Atithi devo bhava (the guest is equivalent to God) Indian motto has pretty much brushed off towards the Canadian Trudeaus who are currently on a week-long trip to India. So what is India’s snub towards Canadian Prime Minister Justin Trudeau?
It is not uncommon to see Indian Prime Minister Narendra Modi head to airports to receive world leaders, and how can we forget about his famous bear-hug. The endless photo-ops, public rallies and hearty welcomes are rained down by the Indian PM from the moment any world leader sets their foot on the Indian soil. When Canadian PM Justin Trudeau along with his wife and kids, landed in India on February 17, they were welcomed with a warm typical namaste – just not from Modi, instead he just sent out his junior minister. No Modi hugs for Trudeau. Not even a welcome to India tweet from Modi. And it gets worse. When the photogenic Trudeaus visited the beautiful Taj Mahal – they were not even welcomed by a state minister, or a junior minister; just by district officials.
In Ahmedabad, where other world leaders devoured pompous road shows along with Modi and a number of events – Trudeaus went on alone exploring Gujarat, wearing ethnic Indian clothes to visit a Hindu temple and Gandhi’s abode. So the Canadian Prime Minister, his wife and three children are pretty much wandering across the nation, like any casual tourist in India would. Also, Modi will be meeting Trudeau only toward the end of his week-long India visit. So what really is all the snubbing about? Answer: It has to do something with Sikhs.
Canada is filled with million Indians, especially Sikhs and they make up a significant amount of vote-bank share in the country. For Trudeau particularly, the Sikhs have formed a voting bloc and they are part of the Canadian PM’s cabinet. But India, on the other hand, has been alleging Canada for sheltering Sikh separatists who would like to see Indian Punjab separated from India into the state of Khalistan. To spine the accusations, some Sikh Gurudwaras in Canada have also barred the entry of Indian diplomats, the Canadian government supported Khalsa Day celebrations and then, all the history of the Khalistan movement in 1980s.

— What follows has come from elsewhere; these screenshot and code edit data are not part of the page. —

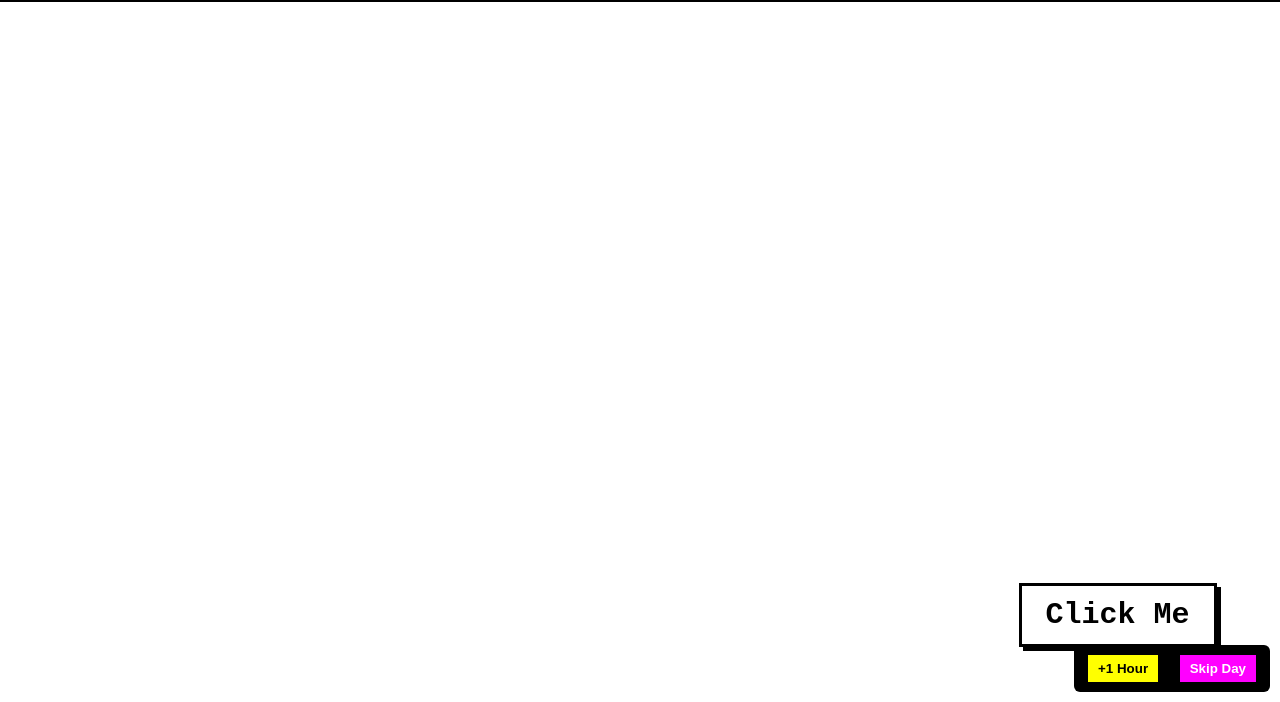
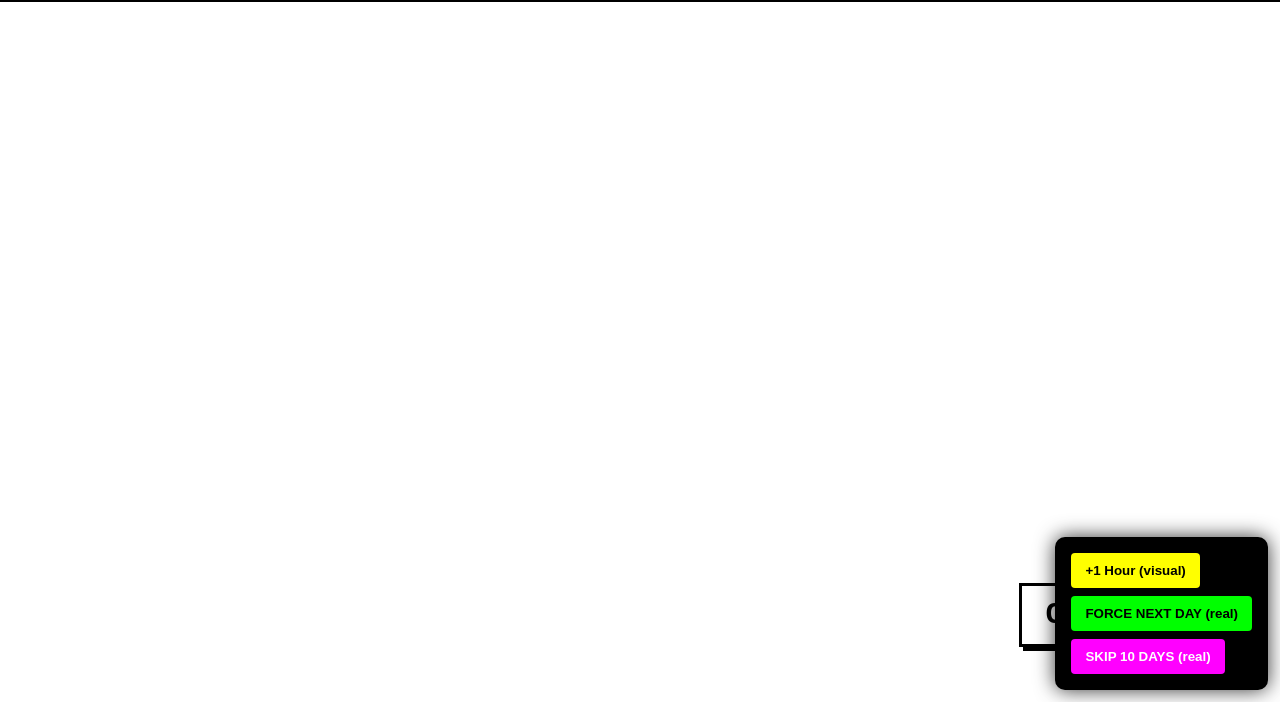
Before and after one commit to dhbrrjudrvrjdhfv/ClickerCat, a website: page public/index.html in a window 1280 px wide. Shown: the part 98-800 px from the top of the page. Drawn offline with Linux system fonts and the light colour scheme; no server answers.

Commit message:
Update index.html

```diff
--- a/public/index.html
+++ b/public/index.html
@@ -1,4 +1,3 @@
-<!-- public/index.html — FIXED: Full layout, header, mole-button, dev tools, script at bottom -->
 <!DOCTYPE html>
 <html lang="en">
 <head>
@@ -6,17 +5,7 @@
   <meta name="viewport" content="width=device-width, initial-scale=1.0"/>
   <title>ClickerCat</title>
   <link rel="stylesheet" href="style.css" />
-
-  <!-- DEBUG: Confirm mole exists -->
-  <script>
-    window.addEventListener('load', () => {
-      const mole = document.getElementById('mole');
-      console.log('Mole element:', mole);
-      if (!mole) {
-        console.error('ERROR: <button id="mole"> not found! Check HTML.');
-      }
-    });
-  </script>
+  <link rel="icon" href="data:,"> <!-- removes favicon 404 -->
 </head>
 <body>
   <!-- HEADER WITH STATS -->
@@ -48,13 +37,13 @@
     <button id="mole" class="mole-button">Click Me</button>
   </main>
 
-  <!-- DEV TOOLS (Fixed bottom-right) -->
-  <div id="dev-tools" style="position: fixed; bottom: 10px; right: 10px; z-index: 1000; background: #000; padding: 8px; border-radius: 6px; font-family: 'Courier New', monospace;">
-    <button id="skip-hour" style="margin: 0 4px; padding: 6px 10px; background: #ff0; color: #000; border: 2px solid #000; font-weight: bold; cursor: pointer;">+1 Hour</button>
-    <button id="skip-day" style="margin: 0 4px; padding: 6px 10px; background: #f0f; color: #fff; border: 2px solid #000; font-weight: bold; cursor: pointer;">Skip Day</button>
+  <!-- DEV TOOLS — FULLY WORKING -->
+  <div id="dev-tools" style="position: fixed; bottom: 12px; right: 12px; z-index: 9999; background: #000; padding: 12px; border-radius: 10px; font-family: 'Courier New', monospace; color: white; box-shadow: 0 0 20px rgba(0,0,0,0.8);">
+    <button id="skip-hour" style="margin:4px; padding:10px 14px; background:#ff0; color:#000; border:none; font-weight:bold; cursor:pointer; border-radius:4px;">+1 Hour (visual)</button><br>
+    <button id="force-next-day" style="margin:4px; padding:10px 14px; background:#0f0; color:#000; border:none; font-weight:bold; cursor:pointer; border-radius:4px;">FORCE NEXT DAY (real)</button><br>
+    <button id="skip-10-days" style="margin:4px; padding:10px 14px; background:#f0f; color:#fff; border:none; font-weight:bold; cursor:pointer; border-radius:4px;">SKIP 10 DAYS (real)</button>
   </div>
 
-  <!-- SCRIPT AT BOTTOM -->
   <script src="script.js"></script>
 </body>
 </html>
```
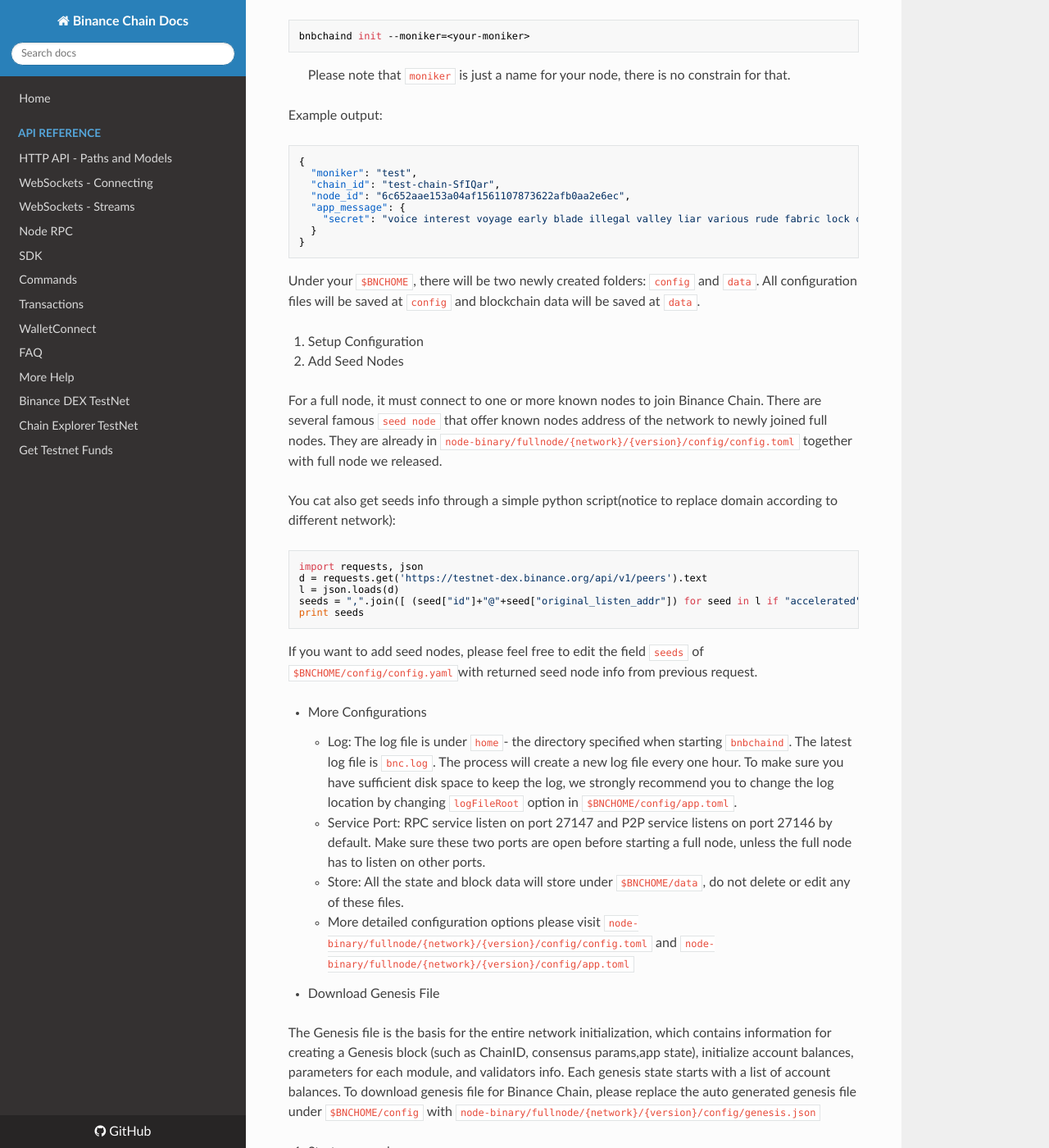
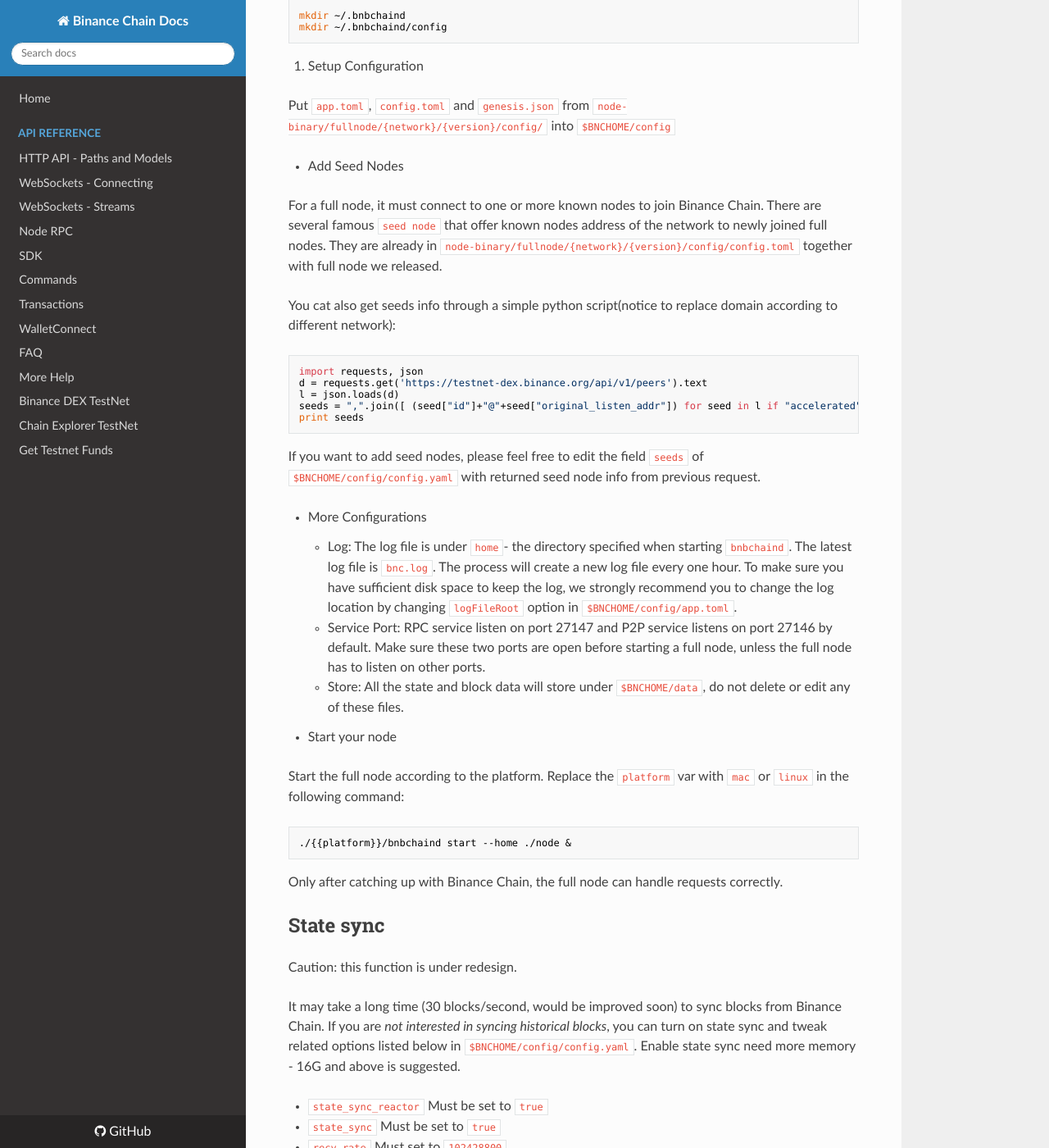
Before and after one commit to yash-sharma1/docs-site, an MkDocs documentation site: the page built from docs/fullnode.md, in a window 1280 px wide and 1400 px high, scrolled down 1188 px. Shown: the whole window at 82% size. Built offline with MkDocs 1.6.1, drawn with Linux system fonts in a browser that asks for light colours; nearby versions of some CDN libraries; some of the changed text lies outside the part shown.

Commit message:
revise fullnode

````diff
--- a/docs/fullnode.md
+++ b/docs/fullnode.md
@@ -4,7 +4,7 @@
 
 A `full node` of Binance Chain is a `witness node`, which observes the consensus messaging,
 downloads blocks and executes business logic to achieve the consistent state as `validator node` (and other `witness node`).
-Full nodes also help the network by accepting transactions from other nodes  and then relaying them to the core Binance network.
+Full nodes also help the network by accepting transactions from other nodes and then relaying them to the core Binance network.
 
 ## Platforms and System Requirement
 
@@ -35,27 +35,16 @@
 ```
 2. Initialize Home Folder
 
-First you need to choose a home folder`$BNCHOME`  for Binance Chain. The default home path is `~/.bnbchaind`. Then, run the following command to initialize your home:
+First you need to choose a home folder `$BNCHOME` for Binance Chain. You can setup this by:
+
 ```
-bnbchaind init --moniker=<your-moniker>
+mkdir ~/.bnbchaind
+mkdir ~/.bnbchaind/config
 ```
-> Please note that `moniker` is just a name for your node, there is no constrain for that.
-
-Example output:
-```
-{
-  "moniker": "test",
-  "chain_id": "test-chain-SfIQar",
-  "node_id": "6c652aae153a04af1561107873622afb0aa2e6ec",
-  "app_message": {
-    "secret": "voice interest voyage early blade illegal valley liar various rude fabric lock champion reason shop tenant siege open fabric member eye rapid wood accuse"
-  }
-}
-```
-Under your `$BNCHOME`, there will be two newly created folders: `config` and `data`. All configuration files will be saved at `config` and blockchain data will be saved at `data`.
-
 
 3. Setup Configuration
+
+Put `app.toml`, `config.toml` and `genesis.json` from `node-binary/fullnode/{network}/{version}/config/` into `$BNCHOME/config`
 
 * Add Seed Nodes
 
@@ -70,25 +59,19 @@
 print seeds
 ```
 
-If you want to add  seed nodes, please feel free to edit the field `seeds` of `$BNCHOME/config/config.yaml`with returned seed node info from previous request.
+If you want to add  seed nodes, please feel free to edit the field `seeds` of `$BNCHOME/config/config.yaml` with returned seed node info from previous request.
 
 * More Configurations
 
     - Log: The log file is under `home`- the directory specified when starting `bnbchaind`. The latest log file is `bnc.log`. The process will create a new log file every one hour. To make sure you have sufficient disk space to keep the log, we strongly recommend you to change the log location by changing `logFileRoot` option in `$BNCHOME/config/app.toml`.
     - Service Port: RPC service listen on port 27147 and P2P service listens on port 27146 by default. Make sure these two ports are open before starting a full node, unless the full node has to listen on other ports.
     - Store: All the state and block data will store under `$BNCHOME/data`, do not delete or edit any of these files.
-    - More detailed configuration options please visit `node-binary/fullnode/{network}/{version}/config/config.toml` and `node-binary/fullnode/{network}/{version}/config/app.toml`
-
-* Download Genesis File
-
-The Genesis file is the basis for the entire network initialization, which contains  information for creating a Genesis block (such as ChainID, consensus params,app state), initialize account balances, parameters for each module, and validators info. Each genesis state starts with a list of account balances.
-To download genesis file for Binance Chain, please replace the auto generated genesis file under `$BNCHOME/config` with `node-binary/fullnode/{network}/{version}/config/genesis.json`
 
 4. Start your node
 
 Start the full node according to the platform. Replace the `platform` var with `mac` or `linux` in the following command:
 ```bash
-./{{platform}}/bnbchaind start --home ./node  &
+./{{platform}}/bnbchaind start --home ./node &
 ```
 
 Only after catching up with Binance Chain, the full node can handle requests correctly.
@@ -101,9 +84,9 @@
 
 * `state_sync_reactor` Must be set to `true`
 * `state_sync` Must be set to `true`
+* `recv_rate` Must set to `102428800`
 * `ping_interval` Suggest set to `10m30s`
 * `pong_interval` Suggest set to `450s`
-* `recv_rate` Suggest set to `102428800`
 
 State sync can help fullnode in same status with other peers within short time (according to our test, a one month ~800M db snapshot in binance chain testnet can be synced around 45 minutes) so that you can receive latest blocks/transactions and query latest status of orderbook, account balances etc.. But state sync DOES NOT download historical blocks before state sync height, if you start your node with state sync and it synced at height 10000, then your local database would only have blocks after height 10000.
 
@@ -141,3 +124,7 @@
 Full node has the same RPC interface as the list here [rpc-api](api-reference/node-rpc.md)
 
 If you want to get extra information about order book, balance changes or block fee changes from blocks, please refer to [get extra data from fullnode](get-extra-data-from-fullnode.md).
+
+## Error Logs expected
+* `E[2019-04-17|23:57:21.191] Failed to load the latest breathe block height from module=dexkeeper` - this is expected if full node is started without keep running for a whole UTC day
+* `E[2019-04-17|23:57:21.228] failed to load immutable tree                module=main err="version does not exist"` - this is expected if `state_sync_reactor` is set to `true`
````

Now India wants Trudeau to publicly distance himself from Sikh separatists because India somehow fears that the sort of thing which Canada is doing, could re-ignite Sikh extremism in Indian Punjab. On the other hand, the guy can’t shun the community that numbers up to half a million – forming the largest ethnic group among Indian-origin Canadians. While it is true that during the trip, Trudeau publicly affirmed Canada’s commitment towards “the unity and integrity of India”. But he also talked about India’s diversity and pluralism, which could be interpreted by the Canadian Sikhs as Trudeau having given a clear message to India. So the aim of snub from New Delhi is to impose pressure on the Canadians and make them decide a clearer side. Trudeau clearly will have to pick a side. I mean, how Canada would act if India supported the Quebec separatists? We can imagine the situation, right? So that applies both ways.